There is a misconception that a great hitter is born, that he somehow emerges as a genetic marvel intact from the womb and is blessed with insurmountable talent and priceless, unmatchable gifts such that he does not have to practice. At best, this is a partial truth for a very precious few. A majority of the time, becoming a great hitter is a maturation process that takes year upon year of dedicated practice.
Lou Gehrig was a husky, strong young man who loved both baseball and football. He had some talent, due to his size and power, but in many respects he was awkward, clumsy, and ill-at-ease. Nothing about the game of baseball came easy to the young Gehrig. He practiced day after day and hour upon hour at the basics, including hitting. When he made contact, the ball went far. Too often, however, he swung and missed due to his stilted, disjointed, unnatural swing. Success or failure, Gehrig practiced and drilled and continued to improve.

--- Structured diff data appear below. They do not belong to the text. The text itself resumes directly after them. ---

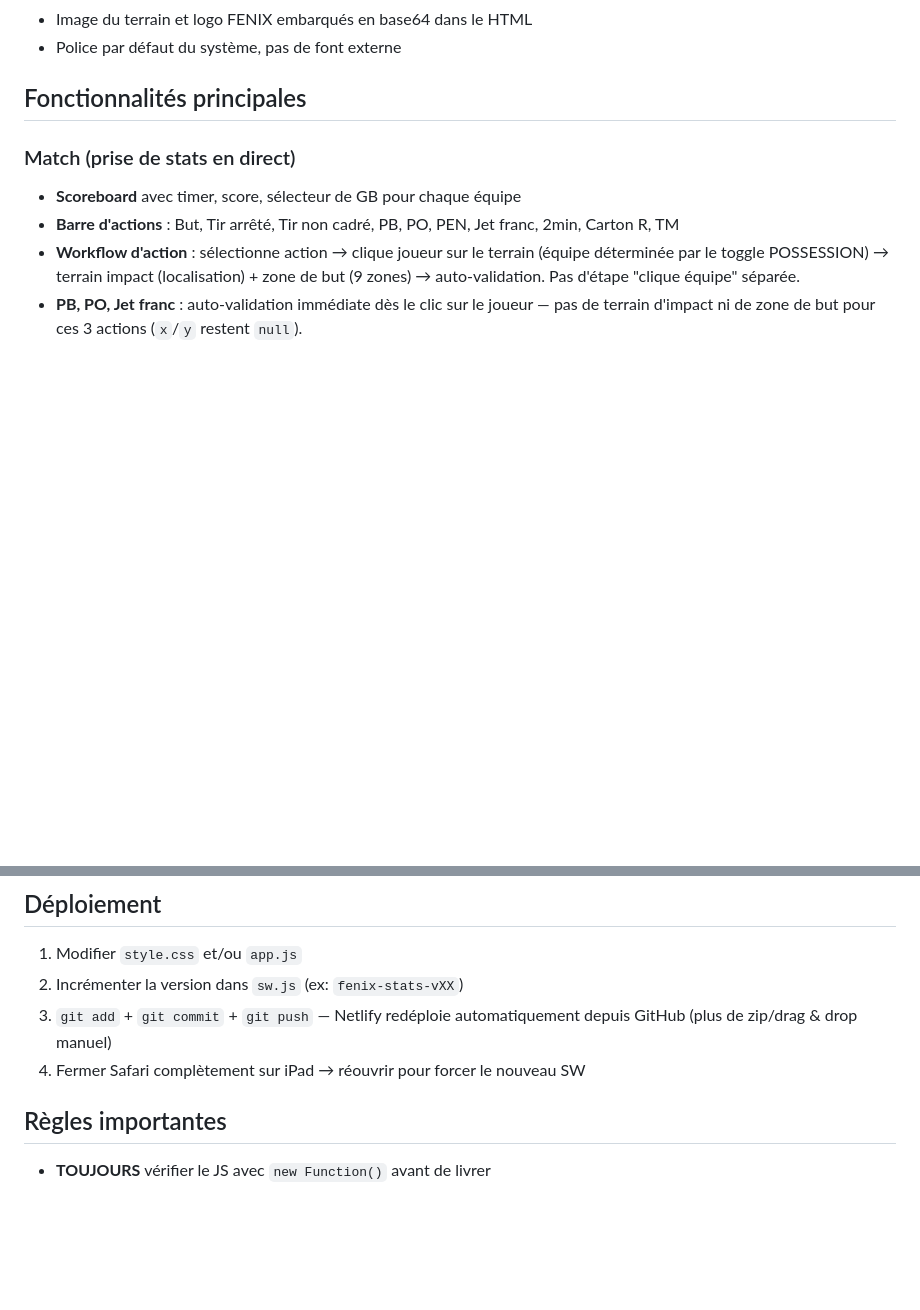
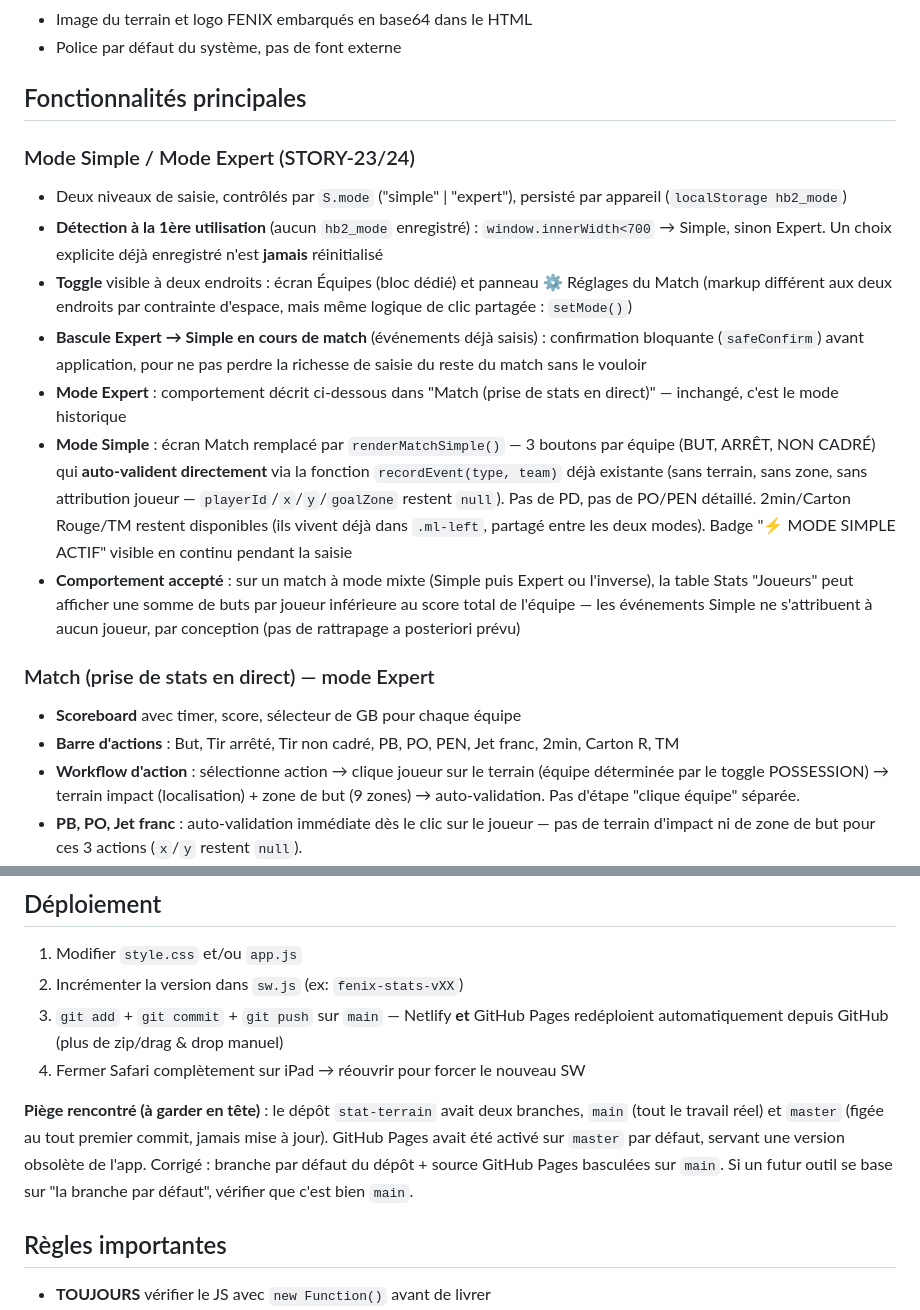
Before and after one commit to romainternel/stat-terrain, a Markdown page: CLAUDE.md, 2 parts joined by grey strips. Rendered like a GitHub page; blank space fills up the shorter version.

```diff
--- a/CLAUDE.md
+++ b/CLAUDE.md
@@ -32,7 +36,16 @@ fenix/
 
 ## Fonctionnalités principales
 
-### Match (prise de stats en direct)
+### Mode Simple / Mode Expert (STORY-23/24)
+- Deux niveaux de saisie, contrôlés par `S.mode` ("simple" | "expert"), persisté par appareil (`localStorage hb2_mode`)
+- **Détection à la 1ère utilisation** (aucun `hb2_mode` enregistré) : `window.innerWidth<700` → Simple, sinon Expert. Un choix explicite déjà enregistré n'est **jamais** réinitialisé
+- **Toggle** visible à deux endroits : écran Équipes (bloc dédié) et panneau ⚙ Réglages du Match (markup différent aux deux endroits par contrainte d'espace, mais même logique de clic partagée : `setMode()`)
+- **Bascule Expert → Simple en cours de match** (événements déjà saisis) : confirmation bloquante (`safeConfirm`) avant application, pour ne pas perdre la richesse de saisie du reste du match sans le vouloir
+- **Mode Expert** : comportement décrit ci-dessous dans "Match (prise de stats en direct)" — inchangé, c'est le mode historique
+- **Mode Simple** : écran Match remplacé par `renderMatchSimple()` — 3 boutons par équipe (BUT, ARRÊT, NON CADRÉ) qui **auto-valident directement** via la fonction `recordEvent(type, team)` déjà existante (sans terrain, sans zone, sans attribution joueur — `playerId`/`x`/`y`/`goalZone` restent `null`). Pas de PD, pas de PO/PEN détaillé. 2min/Carton Rouge/TM restent disponibles (ils vivent déjà dans `.ml-left`, partagé entre les deux modes). Badge "⚡ MODE SIMPLE ACTIF" visible en continu pendant la saisie
+- **Comportement accepté** : sur un match à mode mixte (Simple puis Expert ou l'inverse), la table Stats "Joueurs" peut afficher une somme de buts par joueur inférieure au score total de l'équipe — les événements Simple ne s'attribuent à aucun joueur, par conception (pas de rattrapage a posteriori prévu)
+
+### Match (prise de stats en direct) — mode Expert
 - **Scoreboard** avec timer, score, sélecteur de GB pour chaque équipe
 - **Barre d'actions** : But, Tir arrêté, Tir non cadré, PB, PO, PEN, Jet franc, 2min, Carton R, TM
 - **Workflow d'action** : sélectionne action → clique joueur sur le terrain (équipe déterminée par le toggle POSSESSION) → terrain impact (localisation) + zone de but (9 zones) → auto-validation. Pas d'étape "clique équipe" séparée.
@@ -123,8 +137,10 @@ TM:       { needsMap:false, isTM:true }
 ## Déploiement
 1. Modifier `style.css` et/ou `app.js`
 2. Incrémenter la version dans `sw.js` (ex: `fenix-stats-vXX`)
-3. `git add` + `git commit` + `git push` — Netlify redéploie automatiquement depuis GitHub (plus de zip/drag & drop manuel)
+3. `git add` + `git commit` + `git push` sur `main` — Netlify **et** GitHub Pages redéploient automatiquement depuis GitHub (plus de zip/drag & drop manuel)
 4. Fermer Safari complètement sur iPad → réouvrir pour forcer le nouveau SW
+
+**Piège rencontré (à garder en tête)** : le dépôt `stat-terrain` avait deux branches, `main` (tout le travail réel) et `master` (figée au tout premier commit, jamais mise à jour). GitHub Pages avait été activé sur `master` par défaut, servant une version obsolète de l'app. Corrigé : branche par défaut du dépôt + source GitHub Pages basculées sur `main`. Si un futur outil se base sur "la branche par défaut", vérifier que c'est bien `main`.
 
 ## Règles importantes
 - **TOUJOURS** vérifier le JS avec `new Function()` avant de livrer
```
Also changed, not shown: other parts of CLAUDE.md (+21 -11 lines).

Even when he made the big-league roster he was far from the essence of grace. Throughout his career he struggled with, and had to work harder than most at, the simple things such as swinging, throwing, and catching. He never looked pretty or textbook, but his effort and persistence paid off. He became a legend and was one of the greatest hitters in history. He often spoke to young ballplayers and urged them to persevere and continue their quest to improve. If a Hall of Famer had to practice every day of his career, why should there be any exceptions?